#### What the exercise asks:
Look at each line below and tally those holding "hfill"; answer with that figure and nothing else.
·····
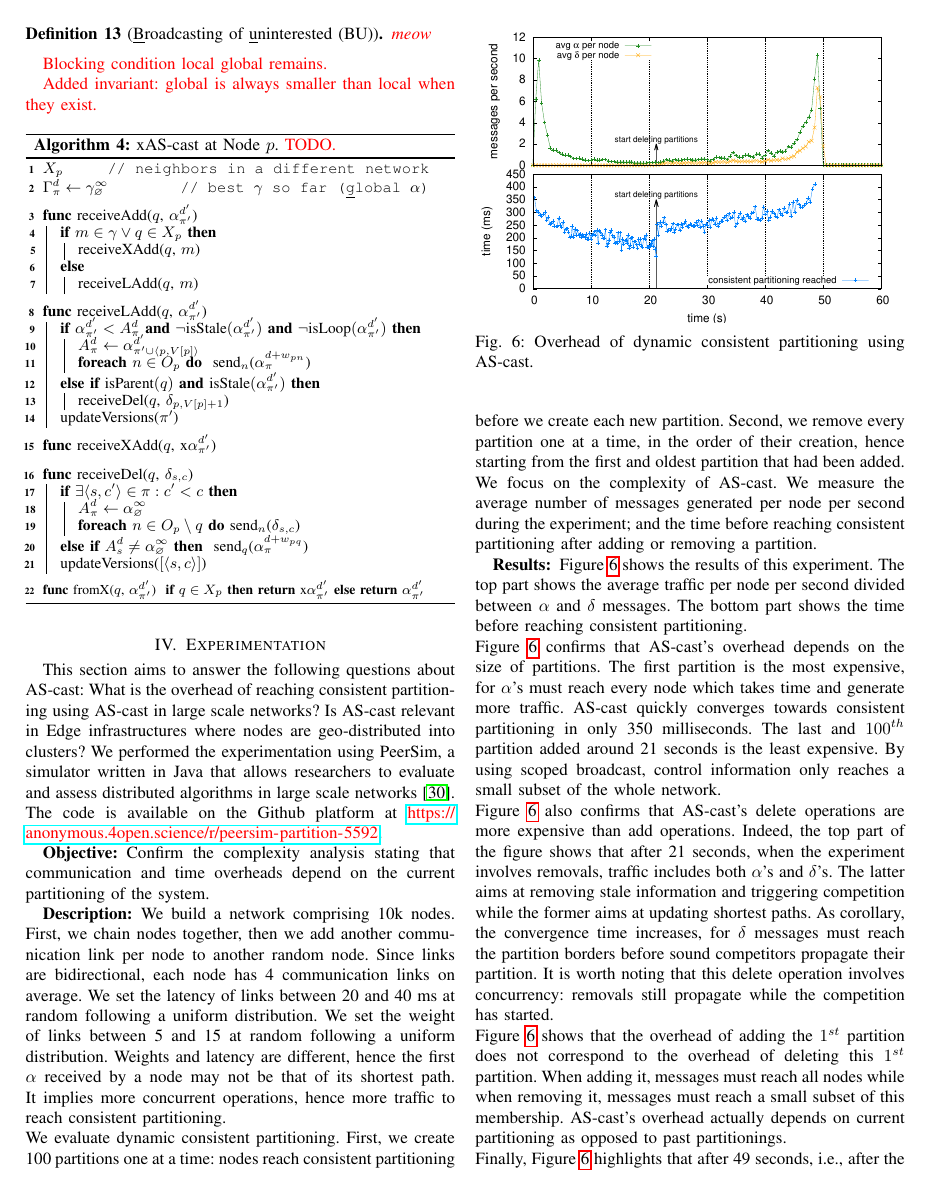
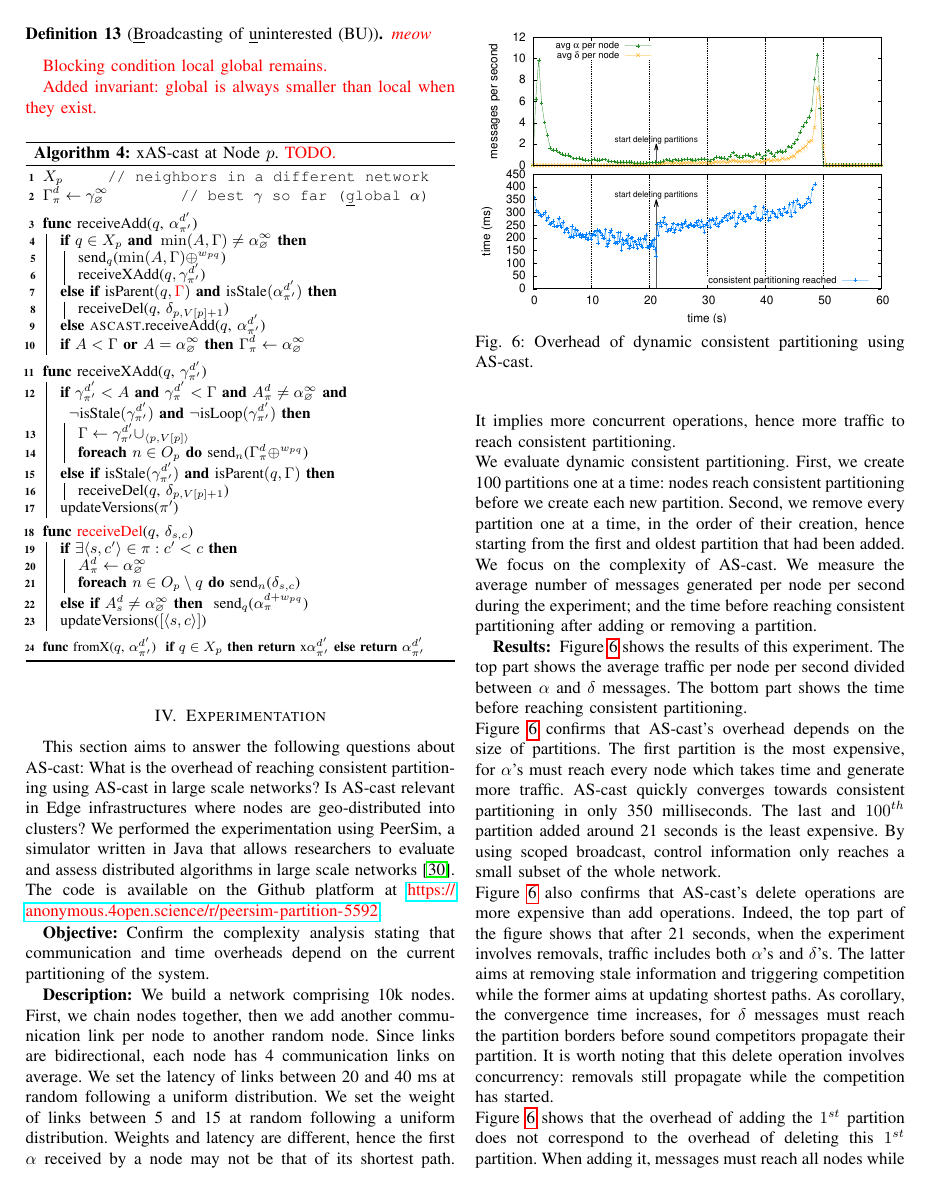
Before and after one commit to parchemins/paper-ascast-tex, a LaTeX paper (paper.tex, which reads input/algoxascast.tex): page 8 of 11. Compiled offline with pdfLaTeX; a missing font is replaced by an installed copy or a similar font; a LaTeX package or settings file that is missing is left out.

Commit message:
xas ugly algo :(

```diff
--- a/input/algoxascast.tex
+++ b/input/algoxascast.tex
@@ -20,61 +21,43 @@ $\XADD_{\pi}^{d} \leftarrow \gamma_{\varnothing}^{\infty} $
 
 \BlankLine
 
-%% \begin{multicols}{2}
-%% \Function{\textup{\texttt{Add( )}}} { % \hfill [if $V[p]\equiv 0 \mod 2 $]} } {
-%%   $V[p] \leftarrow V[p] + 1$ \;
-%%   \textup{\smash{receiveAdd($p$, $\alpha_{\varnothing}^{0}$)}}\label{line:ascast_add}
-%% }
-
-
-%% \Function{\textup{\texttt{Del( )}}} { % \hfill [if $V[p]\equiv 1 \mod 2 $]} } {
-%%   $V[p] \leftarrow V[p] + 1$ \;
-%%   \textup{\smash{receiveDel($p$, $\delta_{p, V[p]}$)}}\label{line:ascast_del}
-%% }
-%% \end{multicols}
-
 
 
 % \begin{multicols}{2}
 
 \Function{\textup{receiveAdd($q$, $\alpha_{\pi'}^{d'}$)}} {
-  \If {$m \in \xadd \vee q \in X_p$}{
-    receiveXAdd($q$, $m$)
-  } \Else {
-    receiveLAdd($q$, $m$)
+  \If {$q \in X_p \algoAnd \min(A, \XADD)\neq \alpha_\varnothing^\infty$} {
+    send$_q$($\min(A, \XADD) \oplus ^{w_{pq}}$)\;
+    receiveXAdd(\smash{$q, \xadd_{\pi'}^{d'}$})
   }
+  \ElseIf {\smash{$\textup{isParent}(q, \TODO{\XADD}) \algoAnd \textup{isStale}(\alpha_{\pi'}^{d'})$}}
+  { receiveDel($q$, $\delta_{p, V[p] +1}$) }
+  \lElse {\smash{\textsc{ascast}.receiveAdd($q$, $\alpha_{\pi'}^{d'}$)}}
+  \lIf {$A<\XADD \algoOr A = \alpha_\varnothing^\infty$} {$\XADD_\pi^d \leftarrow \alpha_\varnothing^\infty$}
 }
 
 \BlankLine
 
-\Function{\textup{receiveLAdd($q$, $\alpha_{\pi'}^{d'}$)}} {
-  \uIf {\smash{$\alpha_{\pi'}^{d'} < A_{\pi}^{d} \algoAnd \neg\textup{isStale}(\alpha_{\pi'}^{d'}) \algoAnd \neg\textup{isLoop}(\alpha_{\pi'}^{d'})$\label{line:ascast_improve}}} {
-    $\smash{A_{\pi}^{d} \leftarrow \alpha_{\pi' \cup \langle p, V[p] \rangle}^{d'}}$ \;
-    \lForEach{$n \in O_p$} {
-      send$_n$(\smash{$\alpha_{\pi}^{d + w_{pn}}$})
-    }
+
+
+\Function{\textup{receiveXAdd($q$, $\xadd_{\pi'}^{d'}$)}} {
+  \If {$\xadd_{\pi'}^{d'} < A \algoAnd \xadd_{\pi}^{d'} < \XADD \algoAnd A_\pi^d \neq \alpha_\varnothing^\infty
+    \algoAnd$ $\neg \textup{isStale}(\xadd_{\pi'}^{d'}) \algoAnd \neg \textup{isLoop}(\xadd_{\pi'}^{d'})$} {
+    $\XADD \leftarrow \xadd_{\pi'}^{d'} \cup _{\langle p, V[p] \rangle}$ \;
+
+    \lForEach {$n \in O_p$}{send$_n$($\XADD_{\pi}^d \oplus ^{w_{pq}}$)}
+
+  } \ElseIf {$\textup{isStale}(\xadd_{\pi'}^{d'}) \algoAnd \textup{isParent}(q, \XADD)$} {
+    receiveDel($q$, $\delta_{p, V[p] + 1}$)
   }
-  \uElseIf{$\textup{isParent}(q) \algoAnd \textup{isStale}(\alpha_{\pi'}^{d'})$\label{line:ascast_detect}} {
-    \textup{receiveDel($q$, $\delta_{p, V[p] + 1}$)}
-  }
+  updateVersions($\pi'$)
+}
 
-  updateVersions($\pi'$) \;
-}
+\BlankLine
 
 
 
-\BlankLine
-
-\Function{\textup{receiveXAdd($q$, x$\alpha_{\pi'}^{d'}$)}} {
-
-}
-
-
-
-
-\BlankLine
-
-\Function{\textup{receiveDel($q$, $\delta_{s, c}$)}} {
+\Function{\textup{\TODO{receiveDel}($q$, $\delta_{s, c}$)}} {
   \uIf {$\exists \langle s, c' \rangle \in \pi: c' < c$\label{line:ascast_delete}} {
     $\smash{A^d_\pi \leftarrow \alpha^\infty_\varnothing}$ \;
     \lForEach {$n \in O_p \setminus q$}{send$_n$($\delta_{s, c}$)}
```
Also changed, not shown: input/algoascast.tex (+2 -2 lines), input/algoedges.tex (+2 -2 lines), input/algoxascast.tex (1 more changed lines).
·····
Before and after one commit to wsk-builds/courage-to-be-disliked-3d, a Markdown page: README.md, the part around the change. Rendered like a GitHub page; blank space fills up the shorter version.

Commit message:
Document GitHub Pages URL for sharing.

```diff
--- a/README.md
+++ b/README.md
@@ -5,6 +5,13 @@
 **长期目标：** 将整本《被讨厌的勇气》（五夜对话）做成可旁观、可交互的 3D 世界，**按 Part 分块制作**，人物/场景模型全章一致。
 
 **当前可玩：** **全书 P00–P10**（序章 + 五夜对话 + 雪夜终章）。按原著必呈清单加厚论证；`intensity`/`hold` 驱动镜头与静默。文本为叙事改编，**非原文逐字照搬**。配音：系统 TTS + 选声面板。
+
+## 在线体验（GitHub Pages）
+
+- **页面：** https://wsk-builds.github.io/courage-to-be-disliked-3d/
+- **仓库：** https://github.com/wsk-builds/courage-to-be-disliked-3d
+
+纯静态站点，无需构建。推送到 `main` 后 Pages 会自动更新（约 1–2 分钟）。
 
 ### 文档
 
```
·····
#### Exercise result:
2